New York City to pay record settlement for 'kettling' George Floyd protesters

Each protester will receive $21,500.

The settlement agreement called for more than 300 protesters confined that day using a police tactic they referred to as "kettling" to each receive $21,500, which is believed to be the highest per-person settlement award in a mass arrest class action lawsuit. The total cost of the settlement will be nearly $7 million.

"We are really pleased with the settlement," plaintiffs' attorney Ali Frick told ABC News. "This was essentially a premeditated show of force against people who were demonstrating against police violence."

There were 320 protesters restrained with zip ties, battered with batons and hit with pepper spray, according to their lawsuit that named the city, the department and individual high-ranking members of the NYPD.

"The Mott Haven protest really shocked the conscience when it happened. These protesters were kettled. Then the police moved in with extreme brutality that was totally uncalled for and unnecessary," Frick said.

The proposed settlement is meant to include those who were detained, arrested or subjected to force by police officers on East 136th Street between Brook Avenue and Brown Place.

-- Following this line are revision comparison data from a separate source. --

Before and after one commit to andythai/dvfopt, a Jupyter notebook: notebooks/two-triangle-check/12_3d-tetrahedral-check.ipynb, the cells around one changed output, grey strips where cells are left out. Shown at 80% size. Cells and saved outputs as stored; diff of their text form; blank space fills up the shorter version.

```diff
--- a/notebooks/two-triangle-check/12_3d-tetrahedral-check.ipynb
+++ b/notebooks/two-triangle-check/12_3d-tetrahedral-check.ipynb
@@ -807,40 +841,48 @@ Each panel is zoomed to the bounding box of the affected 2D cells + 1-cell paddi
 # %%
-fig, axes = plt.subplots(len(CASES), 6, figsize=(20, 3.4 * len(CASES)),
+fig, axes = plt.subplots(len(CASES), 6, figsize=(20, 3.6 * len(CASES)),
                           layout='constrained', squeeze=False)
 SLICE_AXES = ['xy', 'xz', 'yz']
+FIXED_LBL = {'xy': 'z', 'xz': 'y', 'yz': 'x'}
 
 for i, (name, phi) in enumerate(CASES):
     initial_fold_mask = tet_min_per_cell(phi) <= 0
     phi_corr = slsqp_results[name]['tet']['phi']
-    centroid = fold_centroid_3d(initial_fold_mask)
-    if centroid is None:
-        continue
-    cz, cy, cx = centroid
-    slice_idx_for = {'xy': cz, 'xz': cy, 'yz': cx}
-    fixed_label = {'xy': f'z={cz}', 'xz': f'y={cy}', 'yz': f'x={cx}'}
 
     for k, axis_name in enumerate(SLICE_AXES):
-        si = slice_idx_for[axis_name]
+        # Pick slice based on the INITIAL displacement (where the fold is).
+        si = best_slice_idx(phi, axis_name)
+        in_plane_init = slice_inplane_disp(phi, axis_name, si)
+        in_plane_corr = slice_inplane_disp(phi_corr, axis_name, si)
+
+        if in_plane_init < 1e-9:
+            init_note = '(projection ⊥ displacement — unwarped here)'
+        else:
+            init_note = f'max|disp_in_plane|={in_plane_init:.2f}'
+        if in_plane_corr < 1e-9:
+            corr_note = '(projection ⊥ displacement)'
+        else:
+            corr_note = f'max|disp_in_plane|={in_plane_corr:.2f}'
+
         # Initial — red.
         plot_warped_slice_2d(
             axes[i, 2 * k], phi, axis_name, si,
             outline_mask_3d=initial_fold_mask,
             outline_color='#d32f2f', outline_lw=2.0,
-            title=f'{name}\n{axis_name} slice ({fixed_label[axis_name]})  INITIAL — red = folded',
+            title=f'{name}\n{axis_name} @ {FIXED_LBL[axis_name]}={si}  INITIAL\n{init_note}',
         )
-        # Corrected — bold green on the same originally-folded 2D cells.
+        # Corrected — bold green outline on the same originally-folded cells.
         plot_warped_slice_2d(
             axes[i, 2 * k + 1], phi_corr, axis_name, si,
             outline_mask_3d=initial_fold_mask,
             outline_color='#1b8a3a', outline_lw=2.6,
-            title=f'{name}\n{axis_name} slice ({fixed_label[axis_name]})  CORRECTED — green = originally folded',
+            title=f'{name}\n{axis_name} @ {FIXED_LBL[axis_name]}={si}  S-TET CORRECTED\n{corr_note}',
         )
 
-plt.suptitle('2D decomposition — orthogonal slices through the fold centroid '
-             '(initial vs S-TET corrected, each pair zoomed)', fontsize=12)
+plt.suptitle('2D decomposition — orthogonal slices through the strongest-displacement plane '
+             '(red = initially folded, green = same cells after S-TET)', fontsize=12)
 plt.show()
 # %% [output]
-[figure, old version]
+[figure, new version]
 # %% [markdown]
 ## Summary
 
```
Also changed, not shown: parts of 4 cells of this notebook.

"The proposed settlement here is fair, reasonable, and adequate and should be preliminarily approved," attorneys for the plaintiffs said in the court filing.

Henry Wood, one of the protesters who sued, called the proposed settlement a relief but said it would not change what happened to him.

"The violence unleashed upon us that night was intentional, unwarranted, and will be with me for the rest of my life. What the NYPD did, aided by the political powers of New York City, was an extreme abuse of power," Wood said in a statement.

Samira Sierra, another of the protesters who sued, said she was "violated" by the police.

"We had every right to protest, yet, the City of New York made an explicit statement that day that the people of the Bronx are at will to be terrorized," she said in a statement.

The arrests in Mott Haven on June 4, 2020, came on the second night of a curfew imposed by then-Mayor Bill de Blasio, who said at the time it was necessary to "protect the city and its residents from severe endangerment and harm to their health, safety and property" from violent acts occurring after dark.

"It was a challenging moment for the department as officers who themselves were suffering under the strains of a global pandemic did their utmost to help facilitate people's rights to peaceful expression all while addressing acts of lawlessness including wide-scale rioting, mass chaos, violence, and destruction," the NYPD said in a statement.

"Two-and-a-half years after the protests of 2020, much of the NYPD's policies and training for policing large-scale demonstrations have been re-envisioned based on the findings of the department's own, self-initiated analyses and on the recommendations from three outside agencies who carefully investigated that period," the department continued. "The NYPD remains committed to continually improving its practices in every way possible."